Alternatively Certified (AC) Teachers' Perceptions and Understanding of Authentic Relationships
Education as an institution has evolved from a private entity for the select few to a widespread social service provided to all. This has resulted in dramatic increases in enrollment and additional increases due to immigrants seeking opportunities, starting with schooling, in the United States. The combination of increased enrollment, fewer people enrolling in institutions of higher education to pursue careers in teaching, and an aging of the workforce has led to dramatic teacher shortages nationwide.
Alternative certification (AC) programs were designed to fill this void; first addressing areas of high needs, often related to STEM-related courses. However, as the number of teachers needed to be increased, AC programs adapted to the times which allowed more diverse people to enter the profession in these non-traditional pathways. Yet supplying willing staff is only part of the educational equation; students comprise the other portion.
As educators, we need to meet the students where they are when they come to school. Often times this means we are servicing students who have been impacted by adverse childhood experiences. The purpose of this study was to gain an understanding of alternatively certified teachers’ perceptions of being prepared to meet the social-emotional needs of potentially at-risk students. This qualitative study analyzed the lived experiences of four AC teachers employed in rural South Texas to gain insight into their induction process, and how they perceived their level of preparation and understanding in practices to support the social-emotional growth of their students.

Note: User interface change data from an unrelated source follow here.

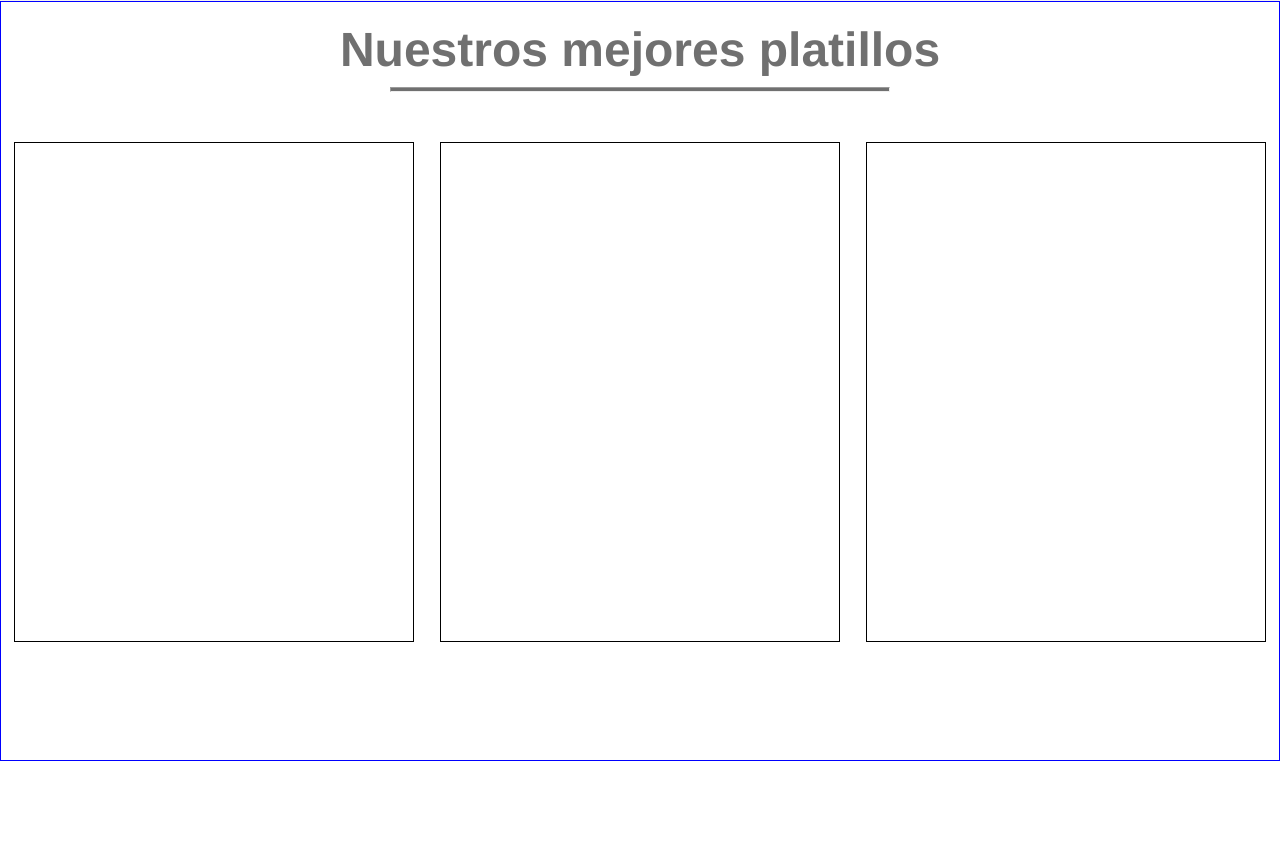
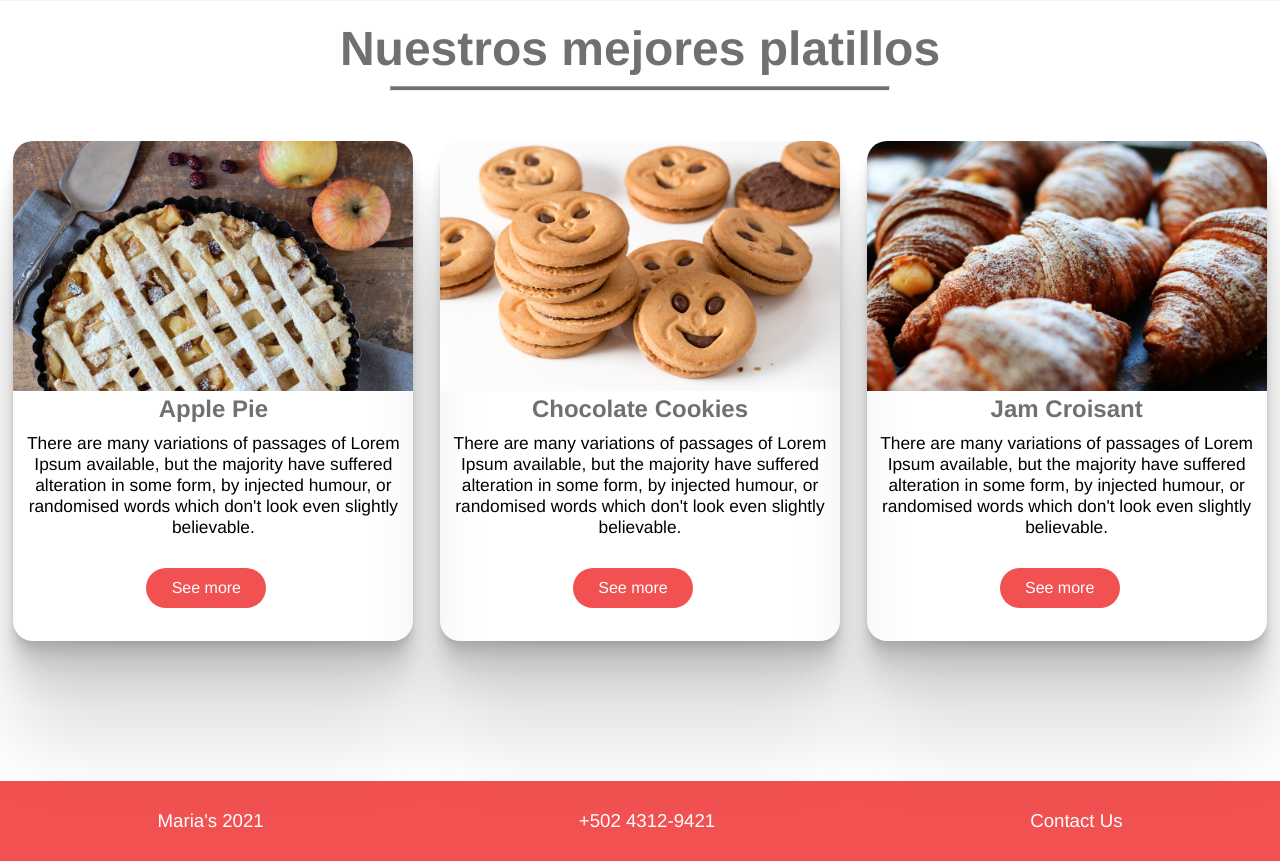
Before and after one commit to freyes2019035/WpKinal, a plain HTML site: page home/index.html in a window 1280 px wide. Shown: the part 1439-2300 px from the top of the page. Before the commit the page ends 2200 px from the top, so only its background shows below. Drawn offline with Linux system fonts and the light colour scheme.

Commit message:
home finished

```diff
--- a/home/index.html
+++ b/home/index.html
@@ -11,11 +11,13 @@
 <body>
     <nav id="navbar" class="navbar__Display--None trans">
         <ul>
-            <li><a href="./index.html">Home</a></li>
-            <li><a href="../about Us/index.html">About Us</a></li>
+            <li><a href="./index.html">Inicio</a></li>
+            <li><a href="../about Us/index.html">Sobre nosotros</a></li>
             <li><a href="#">Menu</a></li>
-            <li><a href="../profile/index.html">My Account</a></li>
-            <li><a href="../login/index.html">Login</a></li>
+            <li><a href="../cart/index.html">Carrito</a></li>
+            <li><a href="../404/index.html">Ofertas</a></li>
+            <li style="float: right;"><a href="../profile/index.html">Editar Cuenta</a></li>
+            <li style="float: right;"><a href="../login/index.html">Login</a></li>
         </ul>
     </nav>
     <section class="home">
@@ -52,16 +54,48 @@
         </div>
         <div class="bestPlates">
             <div class="bestPlates__1">
-
+                <img src="./assets/pie.jpg" alt="pie">
+                <h4>Apple Pie</h4>
+                <p>
+                    There are many variations of passages of Lorem Ipsum available,
+                    but the majority have suffered alteration in some form, by injected humour,
+                    or randomised words which don't look even slightly believable.
+                </p>
+                <a href="menu.html">
+                    <button class="bestplates__button">See more</button>
+                </a>
             </div>
             <div class="bestPlates__2">
-
+                <img src="./assets/cookies.jpg" alt="cookies">
+                <h4>Chocolate Cookies</h4>
+                <p>
+                    There are many variations of passages of Lorem Ipsum available,
+                    but the majority have suffered alteration in some form, by injected humour,
+                    or randomised words which don't look even slightly believable.
+                </p>
+                <a href="menu.html">
+                    <button class="bestplates__button">See more</button>
+                </a>
             </div>
             <div class="bestPlates__3">
-
+                <img src="./assets/croisant.jpg" alt="croisant">
+                <h4>Jam Croisant</h4>
+                <p>
+                    There are many variations of passages of Lorem Ipsum available,
+                    but the majority have suffered alteration in some form, by injected humour,
+                    or randomised words which don't look even slightly believable.
+                </p>
+                <a href="menu.html">
+                    <button class="bestplates__button">See more</button>
+                </a>
             </div>
         </div>
     </section>
+    <footer>
+        <h5>Maria's 2021</h5>
+        <h5>+502 4312-9421</h5>
+        <h5><a href="#">Contact Us</a></h5>
+    </footer>
 </body>
 <script src="./js/main.js"></script>
 
--- a/home/js/main.js
+++ b/home/js/main.js
@@ -2,7 +2,7 @@
 let myNav = document.getElementById('navbar');
 console.log(myNav.classList)
 window.onscroll = function () {
-    if (document.body.scrollTop >= 300 || document.documentElement.scrollTop >= 300) {
+    if (document.body.scrollTop >= 200 || document.documentElement.scrollTop >= 200) {
         myNav.classList.add("navbar__Display--true");
         myNav.classList.remove("navbar__Display--None");
     }
--- a/home/main.css
+++ b/home/main.css
@@ -1,3 +1,4 @@
+/*CSS MADE BY FREDY REYES 2019035*/
 * {
     margin: 0;
     padding: 0;
@@ -17,10 +18,6 @@
     0 41.8px 33.4px rgba(0, 0, 0, 0.086),
     0 100px 80px rgba(0, 0, 0, 0.12);
 }
-nav *{
-    display: flex;
-    justify-content: center;
-}
 ul {
     list-style-type: none;
     margin: 0;
@@ -30,7 +27,7 @@ ul {
     top: 0;
     width: 100%;
 }
-li {
+li{
     float: left;
 }
 li a {
@@ -148,9 +145,6 @@ li a:hover {
     margin-top: 10px;
     background-color: var(--text-gray);
 }
-.plates{
-    border: 1px solid blue;
-}
 .plates .bestPlates{
     display: flex;
     justify-content: space-around;
@@ -159,17 +153,120 @@ li a:hover {
     margin-top: 50px;
 }
 .plates .bestPlates .bestPlates__1{
-    border: 1px solid black;
+    box-shadow: var(--shadowXL);
     width: 400px;
     height: 500px;
+    border-radius: 20px;
+}
+.plates .bestPlates .bestPlates__1 img{
+    width:100%;
+    height: 250px;
+    background-position: middle;
+    border-radius: 20px 20px 0px 0px;
+}
+.plates .bestPlates .bestPlates__1 h4{
+    font-size: 18pt;
+    font-weight: bold;
+    text-align: center;
+    text-decoration: none;
+    color: var(--text-gray);
+}
+.plates .bestPlates .bestPlates__1 p{
+    font-size: 13pt;
+    font-weight: 100;
+    text-align: center;
+    padding-top: 10px;
+}
+.bestplates__button{
+    background-color: #F25151;
+    color: white;
+    border-radius: 50px;
+    width: 120px;
+    height: 40px;
+    margin-top: 30px;
+    border: none;
+    outline: none;
+    font-size: 16px;
+    transition: 0.3s ease-in-out;
+    margin-left: 133px;
+}
+.bestplates__button:hover{
+    box-shadow: 0 0 5pt 3pt #D3D3D3;
+    transform: translateY(-3px);
+    cursor: pointer;
 }
 .plates .bestPlates .bestPlates__2{
-    border: 1px solid black;
+    box-shadow: var(--shadowXL);
     width: 400px;
     height: 500px;
+    border-radius: 20px;
+}
+.plates .bestPlates .bestPlates__2 img{
+    width:100%;
+    height: 250px;
+    background-position: middle;
+    border-radius: 20px 20px 0px 0px;
+}
+.plates .bestPlates .bestPlates__2 h4{
+    font-size: 18pt;
+    font-weight: bold;
+    text-align: center;
+    text-decoration: none;
+    color: var(--text-gray);
+}
+.plates .bestPlates .bestPlates__2 p{
+    font-size: 13pt;
+    font-weight: 100;
+    text-align: center;
+    padding-top: 10px;
 }
 .plates .bestPlates .bestPlates__3{
-    border: 1px solid black;
+    box-shadow: var(--shadowXL);
     width: 400px;
     height: 500px;
+    border-radius: 20px;
 }
+.plates .bestPlates .bestPlates__3 img{
+    width:100%;
+    height: 250px;
+    background-position: middle;
+    border-radius: 20px 20px 0px 0px;
+}
+.plates .bestPlates .bestPlates__3 h4{
+    font-size: 18pt;
+    font-weight: bold;
+    text-align: center;
+    text-decoration: none;
+    color: var(--text-gray);
+}
+.plates .bestPlates .bestPlates__3 p{
+    font-size: 13pt;
+    font-weight: 100;
+    text-align: center;
+    padding-top: 10px;
+}
+footer{
+    width: 100%;
+    height: 10vh;
+    background-color: #F25151;
+    display: flex;
+    justify-content: space-around;
+    align-items: center;
+}
+footer h5{
+    color: white;
+    font-size: 14pt;
+    font-weight: 100;
+}
+footer h5 a{
+    text-decoration: none;
+    color: white;
+    transition: 0.5s ease-in-out;
+}
+footer h5 a:hover{
+    color: blue;
+}
+
+/*
+CSS MADE BY FREDY REYES 2019035
+*/
```
Also changed, not shown: 404/index.html (+1 -1 lines), home/assets/cookies.jpg (added), home/assets/croisant.jpg (added), home/assets/pie.jpg (added).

The full text of this item is not available at this time because the author has placed this item under an embargo until December 12, 2024.